It it such a marvelous instrument ! I had a chance of learning to play it from 8 to 13 year of my life. In that period we lived with my grandpa and he was a great piano player . I wish i could turn back in time to take the opportunity again… We moved out and somehow i sailed away from playing a piano. I listen it very often though.
Kim Woodbridge says
Hi Luke – That’s great. You should look into playing again like I did. The digital piano wasn’t too expensive and I’m already so glad I saved up for it.
Davina Haisell says
I took piano lessons for two years when I was a wee one. Even played in a recital. I can attest to loosing time, Kim. When you are enjoying something like this it is easy to lose yourself in it. I wish I had continued, but I was so shy I dropped it. I think it’s great that you have done this for your kid :)
Kim Woodbridge says
Hi Davina – I HATED the recitals. I was so shy when I was a kid – it was torture. I didn’t feel that shy with my teachers though – the first was really nice, the second was just plain odd, and the third was in outer space ;-) I don’t think I would mind the recitals as much now but it is the perfect way to make tons of mistakes in a piece that you know perfectly.
Awww thats really neat about your daughter! Thats really amazing that she is letting her inner creativity flow out! I hope she continues with that. And yes you should definitely post a video!!!!
Kim Woodbridge says
Thanks! I’m still looking into getting her formal lessons but she does make up the funniest songs …
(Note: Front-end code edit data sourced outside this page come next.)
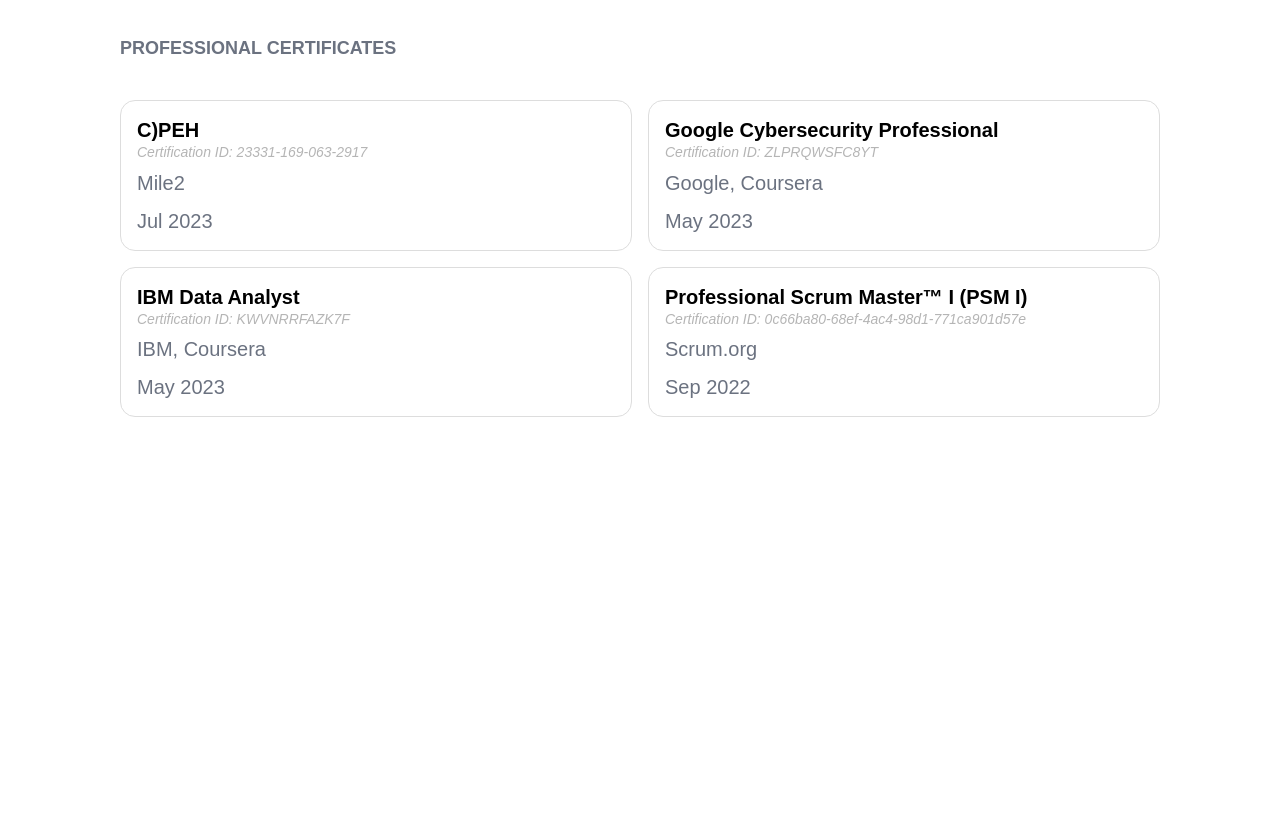
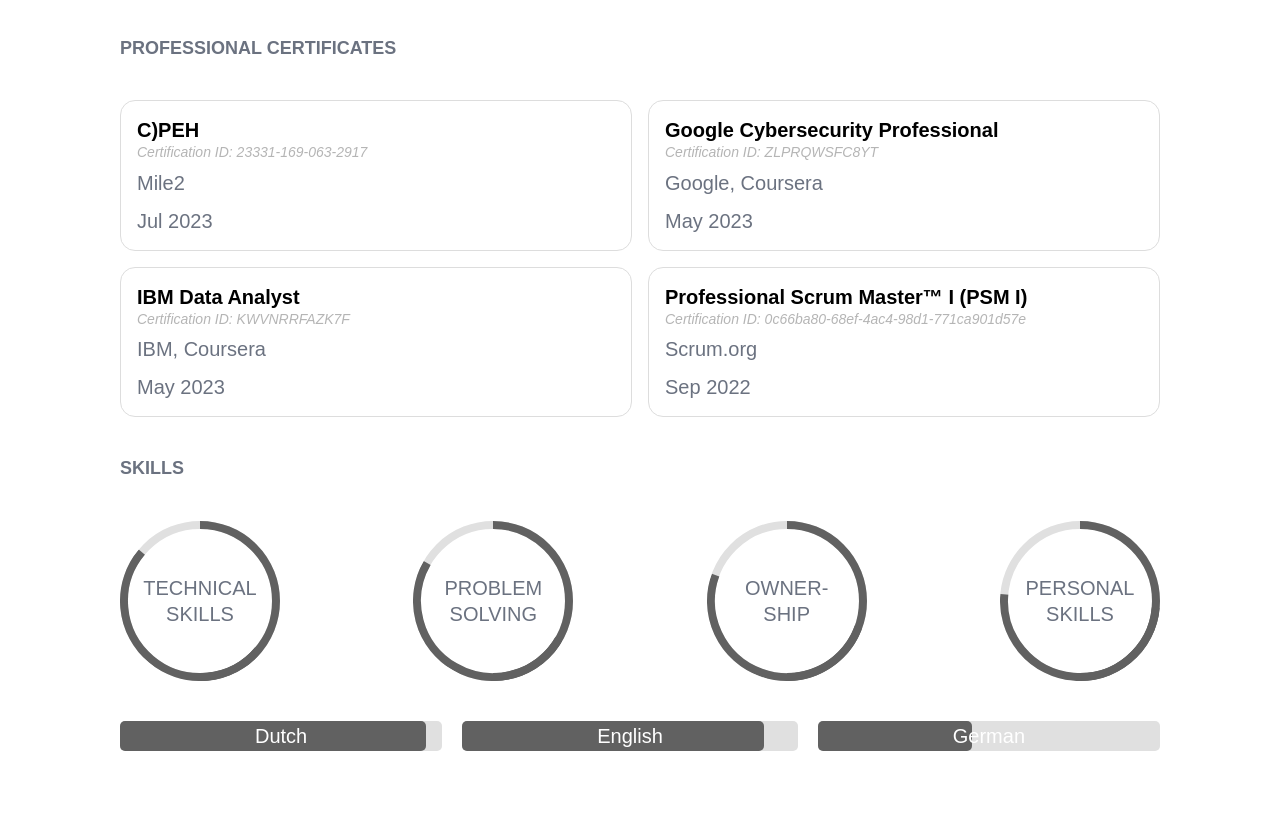
Before and after one commit to maikka39/resume, a plain HTML site: page index.html in a window 1280 px wide. Shown: the part 1518-2332 px from the top of the page. Before the commit the page ends 1971 px from the top, so only its background shows below. Drawn offline with Linux system fonts and the light colour scheme.

Commit message:
feat: add skills

```diff
--- a/index.html
+++ b/index.html
@@ -11,7 +11,7 @@
 <body>
     <div class="header">
         <div class="general">
-            <h1 class="fullname">Maik de Kruif</h1>
+            <h1 class="full-name">Maik de Kruif</h1>
             <h2 class="title">Software Engineer</h2>
         </div>
         <img src="./img/portrait.jpg" alt="Portrait" class="portrait">
@@ -24,14 +24,11 @@
         <span><a href="mailto:maik@maik.dev">maik@maik.dev</a></span>
         <span><a href="tel:+31624104089">+31 6 24104089</a></span>
     </div>
-    <p class="introduction">I’m a passionate coder with a strong foundation in programming. With a love for solving
-        practical problems through
-        software development, I am driven to continuously explore new ways to create innovative solutions. My personal
-        side-projects and exploration of cybersecurity further enhance my skills and dedication to building powerful and
-        impactful applications.</p>
+    <p class="introduction">I’m a passionate coder with a strong foundation in programming. With a love for solving practical problems through software development, I am driven to continuously explore new ways to create innovative solutions. My personal side-projects and exploration of cybersecurity further enhance my skills and dedication to building powerful and impactful applications.</p>
     <div class="section">
         <h3 class="title">Work experience</h3>
-        <div class="job">
+        <ol>
+            <li class="job">
                 <img src="./img/asml.png" alt="" class="company-logo">
                 <div class="info">
                     <h4 class="name">Software Engineer Intern</h4>
@@ -39,15 +36,10 @@
                         <span>ASML</span>
                         <span>Feb 2023 - Jul 2023</span>
                     </div>
-                <p>During my internship at ASML's Cyber Defense Center (CDC), I worked as a DevSecOps
-                    Engineer for the Threat Intelligence team. I gained hands-on experience in Cybersecurity
-                    Engineering, Data Science, and Threat Hunting. Collaborating with another intern and experienced
-                    professionals, we conceptualized and implemented a new use-case for the team, managing the entire
-                    development and deployment process. It was a challenging and rewarding experience that deepened my
-                    technical expertise in cybersecurity.</p>
+                    <p>During my internship at ASML's Cyber Defense Center (CDC), I worked as a DevSecOps Engineer for the Threat Intelligence team. I gained hands-on experience in Cybersecurity Engineering, Data Science, and Threat Hunting. Collaborating with another intern and experienced professionals, we conceptualized and implemented a new use-case for the team, managing the entire development and deployment process. It was a challenging and rewarding experience that deepened my technical expertise in cybersecurity.</p>
                 </div>
-        </div>
-        <div class="job">
+            </li>
+            <li class="job">
                 <img src="./img/axians.png" alt="" class="company-logo">
                 <div class="info">
                     <h4 class="name">Software Engineer Intern</h4>
@@ -55,12 +47,10 @@
                         <span>Axians</span>
                         <span>Aug 2021 - Feb 2022</span>
                     </div>
-                <p>During my internship at Axians, I worked in their cybersecurity division. I was
-                    responsible for developing a fully featured risk analysis dashboard which automated the generation
-                    of risk analysis reports based on user input.</p>
+                    <p>During my internship at Axians, I worked in their cybersecurity division. I was responsible for developing a fully featured risk analysis dashboard which automated the generation of risk analysis reports based on user input.</p>
                 </div>
-        </div>
-        <div class="job">
+            </li>
+            <li class="job">
                 <img src="./img/rysst.png" alt="" class="company-logo">
                 <div class="info">
                     <h4 class="name">Junior Software Engineer</h4>
@@ -68,44 +58,44 @@
                         <span>RYSST</span>
                         <span>Jul 2021 - Jul 2023</span>
                     </div>
-                <p>I worked on various projects for Ace & Tate and Cloudwise. At Ace & Tate, my team
-                    developed an API using Vision AI to extract glasses prescriptions from images and detect specific
-                    glasses models. We also implemented an authentication framework in Scala for microservices. At
-                    Cloudwise, I contributed to extending existing applications and introducing new login methods for
-                    Windows devices using Java, Azure, Angular, Typescript, and Google Cloud Platform.</p>
+                    <p>I worked on various projects for Ace & Tate and Cloudwise. At Ace & Tate, my team developed an API using Vision AI to extract glasses prescriptions from images and detect specific glasses models. We also implemented an authentication framework in Scala for microservices. At Cloudwise, I contributed to extending existing applications and introducing new login methods for Windows devices using Java, Azure, Angular, Typescript, and Google Cloud Platform.</p>
                 </div>
-        </div>
+            </li>
+        </ol>
     </div>
     <div class="section">
         <h3 class="title">Education</h3>
-        <div class="education">
+        <ul>
+            <li class="education">
                 <h4 class="name">Avans University of Applied Sciences</h4>
                 <div class="split-by-pipe">
                     <span>Bachelor of Science, Computer Science</span>
                     <span>Aug 2019 - Jun 2023</span>
                 </div>
-            <p>While at Avans, I pursued a major in Computer Science and completed my graduation internship at ASML,
-                achieving an impressive grade of 8.5/10.</p>
-        </div>
-        <div class="education">
+                <p>While at Avans, I pursued a major in Computer Science and completed my graduation internship at ASML, achieving an impressive grade of 8.5/10.</p>
+            </li>
+            <li class="education">
                 <h4 class="name">Avans University of Applied Sciences</h4>
                 <div class="split-by-pipe">
                     <span>Minor, Systems Programming in C++</span>
                     <span>Aug 2019 - Jun 2023</span>
                 </div>
-            <p>During the minor Systems Programming in C++, our team developed a game engine in C++. Our hard work and
-                dedication paid off with an outstanding 10/10 grade for our project.</p>
-        </div>
+                <p>During the minor Systems Programming in C++, our team developed a game engine in C++. Our hard work and dedication paid off with an outstanding 10/10 grade for our project.</p>
+            </li>
+        </ul>
     </div>
     <div class="section">
         <h3 class="title">Professional certificates</h3>
-        <div class="certificates">
+        <ul class="certificates">
+            <li>
                 <a class="certificate" href="https://mile2.com/certificate-verification/">
                     <h4 class="name">C)PEH</h4>
                     <span class="cert-id">23331-169-063-2917</span>
                     <span class="institution">Mile2</span>
                     <span class="date">Jul 2023</span>
                 </a>
+            </li>
+            <li>
                 <a class="certificate"
                     href="https://www.coursera.org/account/accomplishments/specialization/certificate/ZLPRQWSFC8YT">
                     <h4 class="name">Google Cybersecurity Professional</h4>
@@ -113,6 +103,8 @@
                     <span class="institution">Google, Coursera</span>
                     <span class="date">May 2023</span>
                 </a>
+            </li>
+            <li>
                 <a class="certificate"
                     href="https://www.coursera.org/account/accomplishments/specialization/certificate/KWVNRRFAZK7F">
                     <h4 class="name">IBM Data Analyst</h4>
@@ -120,13 +112,54 @@
                     <span class="institution">IBM, Coursera</span>
                     <span class="date">May 2023</span>
                 </a>
+            </li>
+            <li>
                 <a class="certificate" href="https://www.credly.com/badges/0c66ba80-68ef-4ac4-98d1-771ca901d57e/">
                     <h4 class="name">Professional Scrum Master™ I (PSM I)</h4>
                     <span class="cert-id">0c66ba80-68ef-4ac4-98d1-771ca901d57e</span>
                     <span class="institution">Scrum.org</span>
                     <span class="date">Sep 2022</span>
                 </a>
+            </li>
+        </ul>
     </div>
+    <div class="section skills">
+        <h3 class="title">Skills</h3>
+        <ul class="circles">
+            <li class="circle technical-skills over50p">
+                <h4>Tech&shy;nical skills</h4>
+                <div class="slice">
+                    <div class="bar"></div>
+                    <div class="fill"></div>
+                </div>
+            </li>
+            <li class="circle problem-solving over50p">
+                <h4>Problem solving</h4>
+                <div class="slice">
+                    <div class="bar"></div>
+                    <div class="fill"></div>
+                </div>
+            </li>
+            <li class="circle ownership over50p">
+                <h4>Owner&shy;ship</h4>
+                <div class="slice">
+                    <div class="bar"></div>
+                    <div class="fill"></div>
+                </div>
+            </li>
+            <li class="circle personal-skills over50p">
+                <h4>Personal skills</h4>
+                <div class="slice">
+                    <div class="bar"></div>
+                    <div class="fill"></div>
+                </div>
+            </li>
+        </ul>
+        <ul class="bars">
+            <li class="bar dutch">Dutch</li>
+            <li class="bar english">English</li>
+            <li class="bar german">German</li>
+        </ul>
     </div>
 </body>
 
--- a/style.css
+++ b/style.css
@@ -29,6 +29,30 @@ a {
     color: inherit;
 }
 
+li {
+    list-style: none;
+}
+
+h1 {
+    font-size: 2rem;
+    font-weight: bold;
+}
+
+h2 {
+    font-size: 1.2rem;
+    font-weight: bold;
+}
+
+h3 {
+    font-size: 0.9rem;
+    font-weight: bold;
+}
+
+h4 {
+    font-size: 1rem;
+    font-weight: bold;
+}
+
 .split-by-pipe {
     display: flex;
     flex-wrap: wrap;
@@ -57,17 +81,11 @@ a {
     flex-direction: column;
 }
 
-.header .fullname {
-    font-size: 2rem;
-    font-weight: bold;
+.header .full-name {
     margin-top: 2.4rem;
-    grid-column: 1;
-    grid-row: 1;
 }
 
 .header .title {
-    font-size: 1.2rem;
-    font-weight: bold;
     margin-top: auto;
 }
 
@@ -97,12 +115,8 @@ a {
 .section>.title {
     text-transform: uppercase;
     color: var(--grey-text);
-    font-size: 0.9rem;
     padding-top: 0;
-}
-
-.section>* {
-    padding-top: 2rem;
+    margin-bottom: 2rem;
 }
 
 .job {
@@ -121,9 +135,9 @@ a {
     align-self: flex-start;
 }
 
-.section>* .name {
-    font-size: 1rem;
-    font-weight: bold;
+li.job,
+li.education {
+    margin-top: 2rem;
 }
 
 .education .name {
@@ -136,28 +150,31 @@ a {
     width: 100%;
 }
 
-.certificates .certificate {
-    display: flex;
+.certificates>* {
     flex: 0 0 calc(50% - 0.4rem);
-    flex-direction: column;
+    margin-bottom: 0.8rem;
     border: 1px solid #dddddd;
     border-radius: 15px;
-    padding: 0.8rem;
-    margin-bottom: 0.8rem;
 }
 
-.certificates .certificate:nth-child(odd) {
+.certificates>*:nth-child(odd) {
     margin-right: 0.8rem;
 }
 
-.certificates .certificate:last-child,
-.certificates .certificate:nth-child(odd):nth-last-child(2) {
+.certificates>*:last-child,
+.certificates>*:nth-child(odd):nth-last-child(2) {
     margin-bottom: 0;
+}
+
+.certificates .certificate {
+    display: flex;
+    flex-direction: column;
+    padding: 0.8rem;
 }
 
 .certificates .certificate span {
     color: var(--grey-text);
-    margin-bottom: .6em;
+    margin-bottom: 0.6em;
 }
 
 .certificates .certificate span:last-child {
@@ -173,3 +190,153 @@ a {
 .certificates .certificate .cert-id::before {
     content: "Certification ID: ";
 }
+
+.skills>* {
+    margin-bottom: 2rem;
+}
+
+.skills h4 {
+    font-weight: normal;
+}
+
+.skills .circles {
+    display: flex;
+    flex-direction: row;
+    justify-content: space-between;
+    align-items: center;
+}
+
+.skills .circles h4 {
+    text-transform: uppercase;
+    color: var(--grey-text);
+    padding: 1rem;
+    hyphens: auto;
+    overflow: hidden;
+    overflow-wrap: break-word;
+}
+
+.skills .circles .circle {
+    width: 8rem;
+    height: 8rem;
+    display: flex;
+    align-items: center;
+    justify-content: center;
+    text-align: center;
+    position: relative;
+}
+
+.skills .circles .circle.over50p .slice {
+    clip: rect(auto, auto, auto, auto);
+}
+
+.skills .circles .circle .bar,
+.skills .circles .circle.over50p .fill {
+    position: absolute;
+    border: 8px solid #616161;
+    width: 100%;
+    height: 100%;
+    clip: rect(0, 4rem, 8rem, 0);
+    border-radius: 50%;
+    transform: rotate(0deg);
+}
+
+.skills .circles .circle.over50p .bar:after,
+.skills .circles .circle.over50p .fill {
+    transform: rotate(180deg);
+}
+
+.skills .circles .circle .slice {
+    position: absolute;
+    left: 0;
+    top: 0;
+    width: 100%;
+    height: 100%;
+}
+
+.skills .circles .circle .slice::before {
+    content: " ";
+    display: block;
+    position: absolute;
+    width: 100%;
+    height: 100%;
+    top: 0;
+    left: 0;
+    box-sizing: border-box;
+    border: solid 8px #e0e0e0;
+    border-radius: 50%;
+}
+
+/* 3.6deg * percentage. 75%*3.6deg = 270deg */
+.skills .circles .circle.technical-skills .bar {
+    transform: rotate(310deg);
+}
+
+.skills .circles .circle.problem-solving .bar {
+    transform: rotate(300deg);
+}
+
+.skills .circles .circle.ownership .bar {
+    transform: rotate(290deg);
+}
+
+.skills .circles .circle.personal-skills .bar {
+    transform: rotate(275deg);
+}
+
+.skills .bars {
+    display: flex;
+    flex-direction: row;
+    justify-content: space-between;
+    align-items: center;
+}
+
+.skills .bars .bar {
+    display: block;
+    flex-grow: 1;
+    margin-right: 20px;
+    text-align: center;
+    padding: 0.1rem;
+    color: #ffffff;
+    position: relative;
+}
+
+.skills .bars .bar:last-child {
+    margin-right: 0;
+}
+
+.skills .bars .bar::before {
+    content: " ";
+    display: block;
+    position: absolute;
+    left: 0;
+    top: 0;
+    height: 100%;
+    width: 100%;
+    background-color: #e0e0e0;
+    border-radius: 5px;
+    z-index: -2;
+}
+
+.skills .bars .bar::after {
+    content: " ";
+    display: block;
+    position: absolute;
+    left: 0;
+    top: 0;
+    height: 100%;
+    background-color: #616161;
+    border-radius: 5px;
+    z-index: -1;
+}
+
+.skills .bars .bar.dutch::after {
+    width: 95%;
+}
+
+.skills .bars .bar.english::after {
+    width: 90%;
+}
+
+.skills .bars .bar.german::after {
+    width: 45%;
+}
```
Also changed, not shown: 1 other file. Lines whose indentation alone changed are shown as unchanged.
I remember when I was a kid, I got one of those Casio keyboards and I really wanted to learn to play some of my favorite tunes, but just could not do it. And here comes my uncle who has this uncanny ability to pick up anything within a few minutes, just starts jamming out famous tunes within a few minutes of practice. He also did the same with the harmonica a while before that. Anyway, I kept on trying for many months, even taking lessons, but never could get anywhere with it and gave up. Hope you fare better than me!
Kim Woodbridge says
I can’t just start playing like your uncle – I have to pick a song and practice and practice and practice. So far, my daughter isn’t that interested in studying piano formally but spends her time making up songs – and they aren’t that bad.